Chocolate’s Natural Healing Compounds

Halloween and Valentine’s Day are long past, Easter is this month and every day is somebody’s birthday, anniversary or another cause for celebration. Of course, we learned long ago that we don’t need a special occasion to shower ourselves in chocolate, but many of us may never have realized that something so delicious and indulgent can actually be good for us!

An antioxidant powerhouse

Chocolate is packed with natural compounds called antioxidants that scientists have discovered can protect your body and promote good health. In fact, ounce for ounce, dark chocolate and cocoa have more antioxidants than do foods like blueberries, green tea and red wine. Surprised? Many people are. That’s because they forget that chocolate is a plant-based food.

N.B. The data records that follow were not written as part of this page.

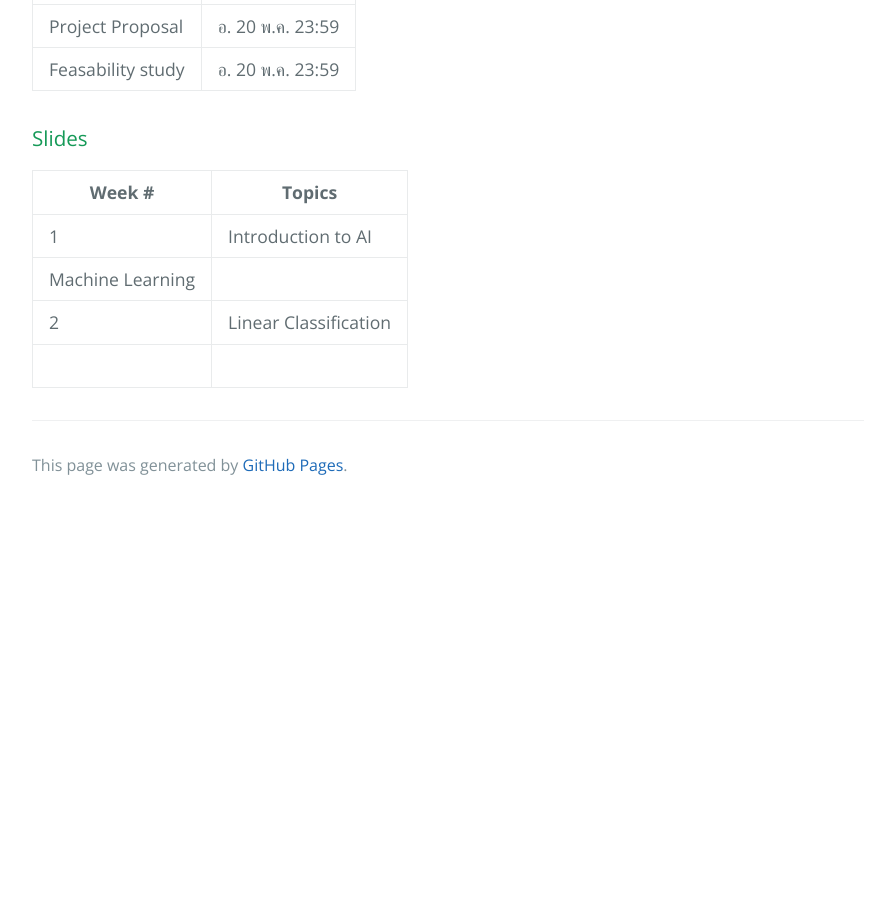
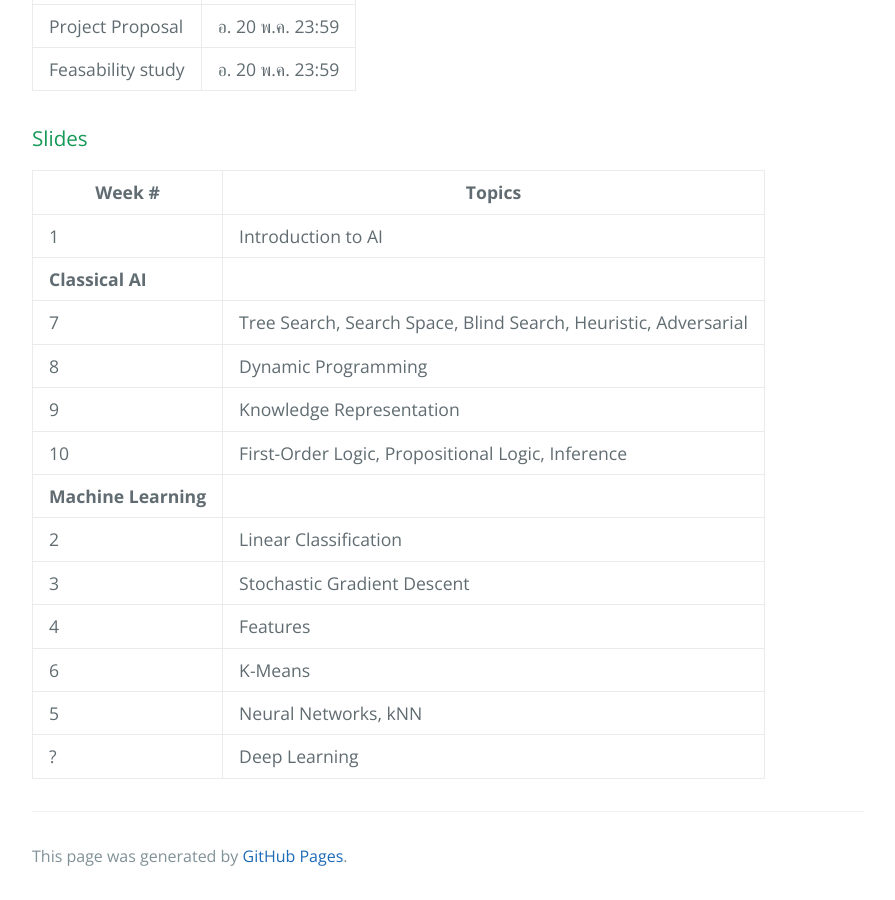
Before and after one commit to pratch/ml_course, a Jekyll site: the page built from index.md, in a window 1280 px wide and 900 px high, scrolled down 1261 px. Shown: the whole window, without its empty margins (192-1087 px from the left). Built offline with Jekyll 4.4.1, drawn with Linux system fonts in a browser that asks for light colours; before the commit the page ends 1770 px from its top, so only the background shows below that.

Commit message:
Update index.md

```diff
--- a/index.md
+++ b/index.md
@@ -41,6 +41,15 @@ Study and practice of Introduction and Learning theory, Supervised learning, Cla
 | Week # | Topics |
 | --- | --- |
 | 1 | Introduction to AI |
-| Machine Learning ||
+| **Classical AI** ||
+| 7 | Tree Search, Search Space, Blind Search, Heuristic, Adversarial |
+| 8 | Dynamic Programming |
+| 9 | Knowledge Representation |
+| 10 | First-Order Logic, Propositional Logic, Inference |
+| **Machine Learning** ||
 | 2 | Linear Classification |
-| |  |
+| 3 | Stochastic Gradient Descent |
+| 4 | Features |
+| 6 | K-Means |
+| 5 | Neural Networks, kNN |
+| ? | Deep Learning |
```
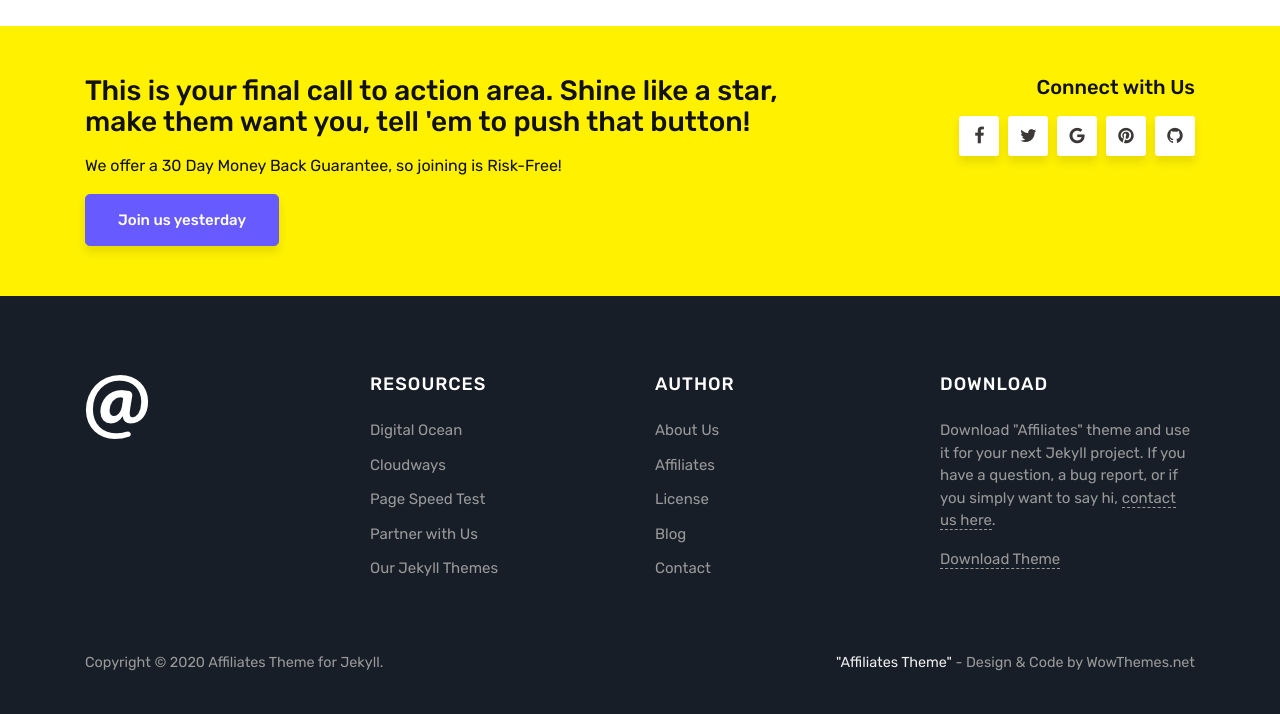
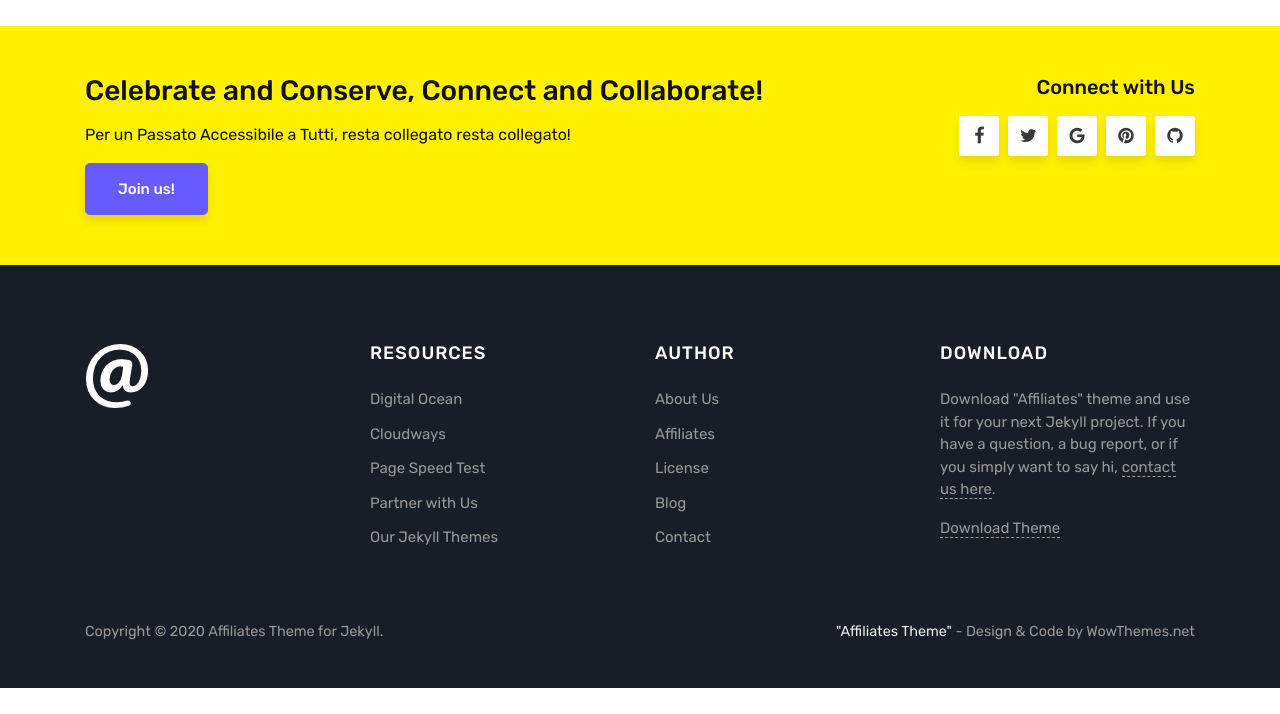
Before and after one commit to valrem93/SantIlarioeilBrenta_test, a Jekyll site: the page built from docs/index.html, in a window 1280 px wide and 900 px high, scrolled down 1955 px, cut to the strip 186-900 px from the top of the window. Built offline with Jekyll 4.4.1, drawn with Linux system fonts in a browser that asks for light colours; the list of posts is cut into pages by our own code; comment, search, counter and statistics services are not loaded; after the commit the page ends 2829 px from its top, so only the background shows below that.

Commit message:
Update default.html

```diff
--- a/docs/_layouts/default.html
+++ b/docs/_layouts/default.html
@@ -128,9 +128,9 @@
         <div class="container">
             <div class="row justify-content-center">
                 <div class="col-md-8">
-                    <h3>This is your final call to action area. Shine like a star, make them want you, tell 'em to push that button!</h3>
-                    <p>We offer a <span>30 Day Money Back Guarantee</span>, so joining is <span class="risk-free">Risk-Free!</span></p>
-                    <a class="btn btn-primary btn-lg" href="#">Join us yesterday</a>
+                    <h3>Celebrate and Conserve, Connect and Collaborate!</h3>
+                    <p>Per un Passato Accessibile a Tutti</span>, resta collegato <span class="risk-free">resta collegato!</span></p>
+                    <a class="btn btn-primary btn-lg" href="#">Join us!</a>
                 </div>
                 <div class="col-md-4 text-right footersocial">
                     <h5>Connect with Us</h5>
```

“The main ingredient in chocolate is cocoa beans — the seeds of the fruit of the cacao tree,” says Debra Miller, Ph.D., Senior Nutrition Scientist with the Hershey Center for Health and Nutrition, who has studied chocolate’s health benefits extensively. “Because of modern manufacturing and the common form of the ‘chocolate bar’, most people today don’t associate chocolate with its natural beginnings, but chocolate is essentially food of the earth.”

Scientists theorize that plants naturally produce antioxidants to help them survive harsh growing conditions and to protect them from environmental stress. These same compounds can aid the humans who eat the plants too. Recent studies suggest that the antioxidants in foods may reduce the risk of many kinds of illness, from heart disease to cancer. Antioxidants like those found in dark chocolate and cocoa have also been linked to some of the hallmarks of good cardiovascular health such as enhanced blood flow, healthy cholesterol levels and, in some cases, reduced blood pressure.

Dark chocolate and cocoa contain high levels of cell-protecting antioxidant compounds. Two tablespoons of natural cocoa have more antioxidant capacity than four cups of green tea, one cup of blueberries and one and one-half glasses of red wine.

Studies show that as soon as 30 minutes after eating one 40-gram serving of dark chocolate, blood levels of the two main antioxidants in chocolate, epicatechin and catechin, are heightened. They peak two hours after consumption and are cleared from the body after about six hours.

Antioxidants work by protecting your cells from damaging molecules called free radicals. These are basically unstable oxygen molecules that can trigger changes in the structure of normally healthy cells. This damage is thought to be an underlying cause of many chronic diseases. Antioxidants neutralize free radicals.

Free radicals are a natural by-product of life, but as we get older the natural antioxidants our body makes to fight them off begin to decline, experts say. The best way to recharge your antioxidant power is to get them through your diet. Now you know why your mom and your doctor always told you to eat your fruits and vegetables!

The kinds of antioxidants found in chocolate are called polyphenols, a large class of molecules found in fruits and vegetables like oranges, soybeans and berries. Dark chocolate and cocoa are particularly high in a sub-class of those compounds called flavanols, which are also found in red grapes and tea, hence the well-known benefits of red wine and green tea.

The reason dark chocolate and cocoa rank so high is that the antioxidants are very concentrated. Consider this: More than 10 percent of the weight of the dry raw cacoa beans consists of polyphenols alone. So the next time you’re feeling celebratory, or a little down, turn to chocolate – preferably dark – and you’ll be doing you and your body a favor!

Be sure to check out the CBIA Healthy Connections wellness program at your company’s next renewal. Employees in this program have access to tools and information that can help improve their overall physical and mental well-being. The program is free to both you and your employees as part of your participation in CBIA Health Connections!